**How to complete this task:** Return each line below exactly as it reads, and omit any image in it.

**Data for the task:**
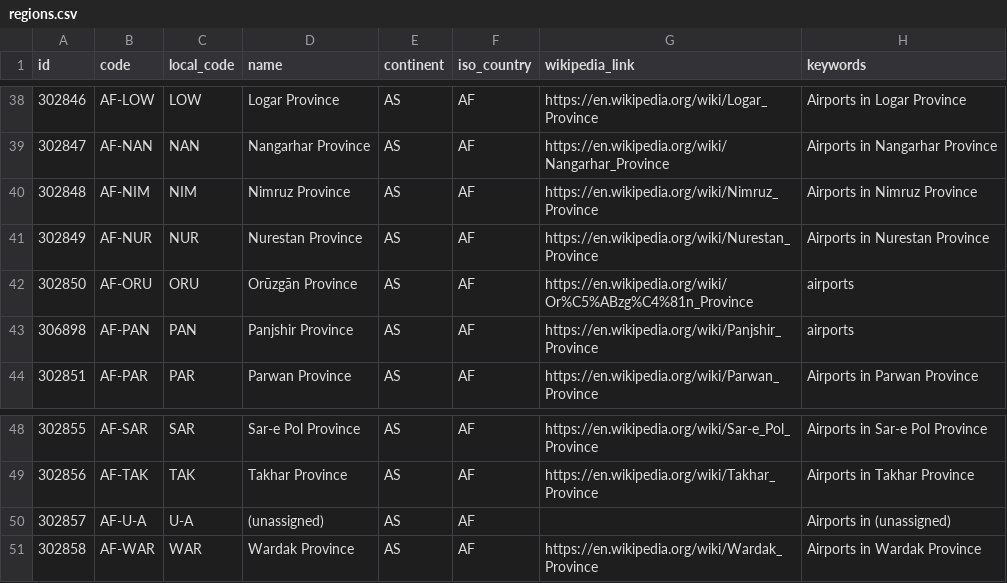
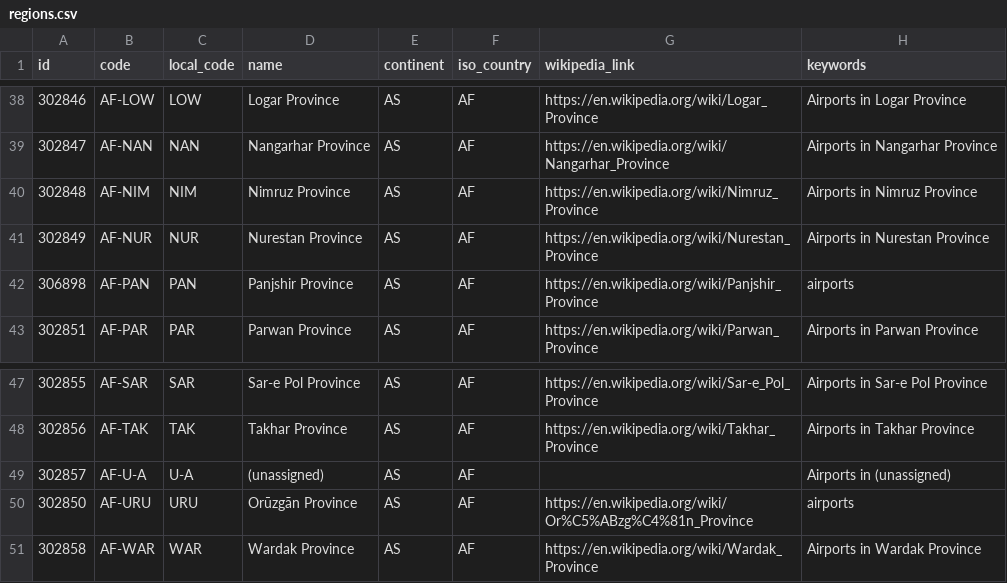
Before and after one commit to davidmegginson/ourairports-data, a CSV file: regions.csv, drawn as a sheet; only a part is shown, gaps mark what is left out.

Commit message:
data update

```diff
--- a/regions.csv
+++ b/regions.csv
@@ -41,3 +41,2 @@
 302849,"AF-NUR","NUR","Nurestan Province","AS","AF","https://en.wikipedia.org/wiki/Nurestan_Province","Airports in Nurestan Province"
-302850,"AF-ORU","ORU","Orūzgān Province","AS","AF","https://en.wikipedia.org/wiki/Or%C5%ABzg%C4%81n_Province","airports"
 306898,"AF-PAN","PAN","Panjshir Province","AS","AF","https://en.wikipedia.org/wiki/Panjshir_Province","airports"
@@ -50,2 +49,3 @@
 302857,"AF-U-A","U-A","(unassigned)","AS","AF",,"Airports in (unassigned)"
+302850,"AF-URU","URU","Orūzgān Province","AS","AF","https://en.wikipedia.org/wiki/Or%C5%ABzg%C4%81n_Province","airports"
 302858,"AF-WAR","WAR","Wardak Province","AS","AF","https://en.wikipedia.org/wiki/Wardak_Province","Airports in Wardak Province"
```
Also changed, not shown: 2 other files.
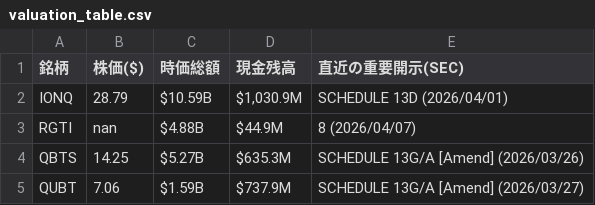
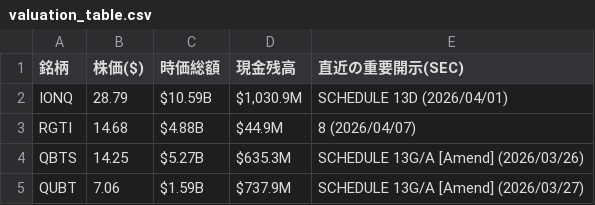
Before and after one commit to navigator-cmyk/stock-bot, a CSV file: valuation_table.csv, drawn as a sheet.

```diff
--- a/valuation_table.csv
+++ b/valuation_table.csv
@@ -2,3 +2,3 @@
 IONQ,28.79,$10.59B,"$1,030.9M",SCHEDULE 13D (2026/04/01)
-RGTI,nan,$4.88B,$44.9M,8 (2026/04/07)
+RGTI,14.68,$4.88B,$44.9M,8 (2026/04/07)
 QBTS,14.25,$5.27B,$635.3M,SCHEDULE 13G/A [Amend] (2026/03/26)
```
Also changed, not shown: latest_prices.csv, 4 other files.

**Task answer:**
Before and after one commit to davidmegginson/ourairports-data, a CSV file: regions.csv, drawn as a sheet; only a part is shown, gaps mark what is left out.

Commit message:
data update

```diff
--- a/regions.csv
+++ b/regions.csv
@@ -41,3 +41,2 @@
 302849,"AF-NUR","NUR","Nurestan Province","AS","AF","https://en.wikipedia.org/wiki/Nurestan_Province","Airports in Nurestan Province"
-302850,"AF-ORU","ORU","Orūzgān Province","AS","AF","https://en.wikipedia.org/wiki/Or%C5%ABzg%C4%81n_Province","airports"
 306898,"AF-PAN","PAN","Panjshir Province","AS","AF","https://en.wikipedia.org/wiki/Panjshir_Province","airports"
@@ -50,2 +49,3 @@
 302857,"AF-U-A","U-A","(unassigned)","AS","AF",,"Airports in (unassigned)"
+302850,"AF-URU","URU","Orūzgān Province","AS","AF","https://en.wikipedia.org/wiki/Or%C5%ABzg%C4%81n_Province","airports"
 302858,"AF-WAR","WAR","Wardak Province","AS","AF","https://en.wikipedia.org/wiki/Wardak_Province","Airports in Wardak Province"
```
Also changed, not shown: 2 other files.
Before and after one commit to navigator-cmyk/stock-bot, a CSV file: valuation_table.csv, drawn as a sheet.

```diff
--- a/valuation_table.csv
+++ b/valuation_table.csv
@@ -2,3 +2,3 @@
 IONQ,28.79,$10.59B,"$1,030.9M",SCHEDULE 13D (2026/04/01)
-RGTI,nan,$4.88B,$44.9M,8 (2026/04/07)
+RGTI,14.68,$4.88B,$44.9M,8 (2026/04/07)
 QBTS,14.25,$5.27B,$635.3M,SCHEDULE 13G/A [Amend] (2026/03/26)
```
Also changed, not shown: latest_prices.csv, 4 other files.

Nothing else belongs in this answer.